of the individual scores as well as the sum. What is the effect of this, and why might we do it?

Some observations about decision-making:

It’s easier to make pairwise comparisons:

``Is Andy smarter than Bob?’’

versus

``How smart is Andy?’’

Some observations about decision-making:

It’s easier to compare specific criteria:

``Is Andy taller than Bob?’’

versus

``Is Andy a better person than Bob?’’

From these observations comes the Analytic Hierarchy Process:

Make pairwise comparisons between candidates with respect

to a criterion.

Convert the results of these comparisons into numerical scores

Make pairwise comparisons between the strength of the criteria

Convert the results of these comparisons into numerical scores

Combine the numerical scores to get an overall ranking of candidates

Apply sensitivity analysis

Example: choice of an electricity-generating technology for BC:

Criteria: Cost, Carbon Emissions, Unsightliness, Risk

Candidates: Hydro, nuclear, natural gas, oil, coal.

Pairwise comparison: How does

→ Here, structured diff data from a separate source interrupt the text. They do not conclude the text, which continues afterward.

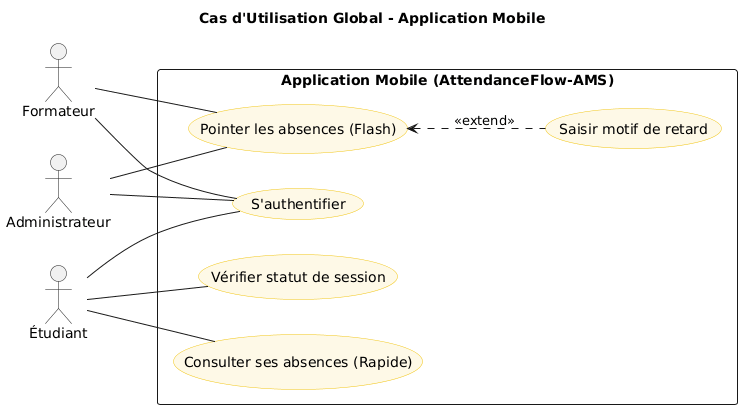
This is docs/images/global-m.png from abdelhaymallouli/AttendanceFlow-AMS, a PlantUML export, as it was before one commit. The source it was exported from:
```plantuml
@startuml
title Cas d'Utilisation Global - Application Mobile
left to right direction

skinparam usecase {
  BackgroundColor #FEF9E7
  BorderColor #F1C40F
}

actor "Formateur" as Trainer
actor "Administrateur" as Admin
actor "Étudiant" as Student

rectangle "Application Mobile (AttendanceFlow-AMS)" {
    usecase "S'authentifier" as UC_M01
    usecase "Pointer les absences (Flash)" as UC_M02
    usecase "Saisir motif de retard" as UC_M02a
    usecase "Consulter ses absences (Rapide)" as UC_M06
    usecase "Vérifier statut de session" as UC_M08
}

Trainer -- UC_M01
Trainer -- UC_M02
UC_M02 <.. UC_M02a : <<extend>>

Admin -- UC_M01
Admin -- UC_M02

Student -- UC_M01
Student -- UC_M06
Student -- UC_M08
@enduml
```
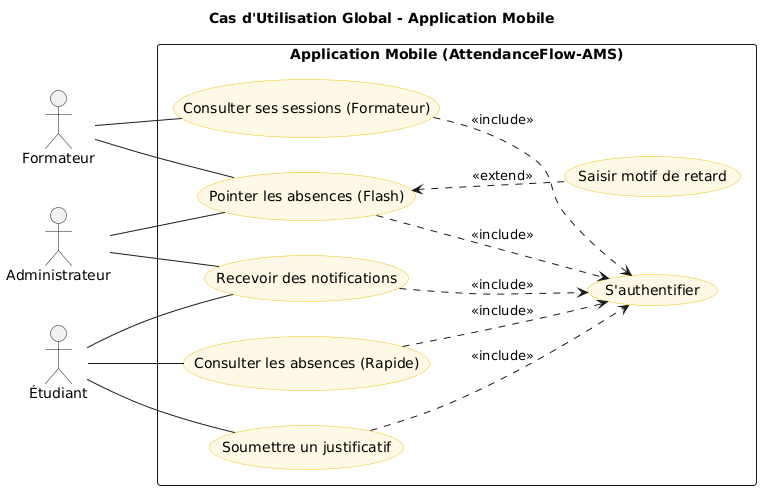
Above is the later version.

The edit, as a diff of the source:
```diff
@@ -13,20 +13,30 @@
 
 rectangle "Application Mobile (AttendanceFlow-AMS)" {
     usecase "S'authentifier" as UC_M01
+    usecase "Consulter les absences (Rapide)" as UC_M06
+    usecase "Consulter ses sessions (Formateur)" as UC_M08
+    usecase "Recevoir des notifications" as UC_M09
+
     usecase "Pointer les absences (Flash)" as UC_M02
     usecase "Saisir motif de retard" as UC_M02a
-    usecase "Consulter ses absences (Rapide)" as UC_M06
-    usecase "Vérifier statut de session" as UC_M08
+    usecase "Soumettre un justificatif" as UC_M03
 }
 
-Trainer -- UC_M01
-Trainer -- UC_M02
+UC_M06 ..> UC_M01 : <<include>>
+UC_M08 ..> UC_M01 : <<include>>
+UC_M09 ..> UC_M01 : <<include>>
+UC_M02 ..> UC_M01 : <<include>>
+UC_M03 ..> UC_M01 : <<include>>
+
 UC_M02 <.. UC_M02a : <<extend>>
 
-Admin -- UC_M01
+Trainer -- UC_M08
+Trainer -- UC_M02
+
 Admin -- UC_M02
+Admin -- UC_M09
 
-Student -- UC_M01
 Student -- UC_M06
-Student -- UC_M08
+Student -- UC_M09
+Student -- UC_M03
 @enduml
```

hydro compare to coal with

respect to price?

The preferred candidate gets a score of n, 1 ≤ n ≤ 9

The other candidate gets a score of 1/n

Comparison with respect to cost

In this case, Hydro gets a `2’ compared to coal.

We record this in a pairwise comparison matrix.

Comparison with respect to cost

Carry on and complete the matrix

Comparison with respect to cost

Next, normalize the matrix: sum each column, then divide each

entry by its column sum.

Comparison with respect to cost

Next, normalize the matrix: sum each column, then divide each

entry by its column sum.

Comparison with respect to cost

Now work out the average value of each row:

Priority Matrix

Go through the same process for each criterion to create a priority matrix.

We ask, ``How much more important is cost than risk?’’,

and similar questions, to create a pairwise comparison

matrix for the criteria themselves.

Then we normalise the columns and average the rows to create

a vector of preferences.

Now we multiply the priority matrix by the preference vector...

×

=

…and the result gives us our final preferences.

It is psychologically possible for a person to prefer coffee to

hot chocolate, hot chocolate to tea, and tea to coffee.

Such people do not make good subjects for this procedure.

Fortunately, there is a test to eliminate them.

If the decision-maker is consistent, each column in

the pairwise-comparison matrix will be a multiple

of every other.

If this is the case, the PCM will have a single non-zero

eigenvalue, λ. And λ ≈ n, where n is the rank of the matrix.

(not λ > n as in the text)

So to determine whether the decision-maker is consistent,

calculate the eigenvalues of the PCM and find the largest,

λmax.

Then calculate (λmax-n)/(n-1), the consistency index, or CI.

If the decision-maker is perfectly consistent, this should

be zero.

Compare this with the same statistic for a random matrix.

These have been helpfully tabulated by previous researchers.

Compare this with the same statistic for a random matrix.

These have been helpfully tabulated by previous researchers.

Now compare CI for the PCM with RI for a random

matrix.

If CI/RI < 0.1

then the PCM is acceptably consistent.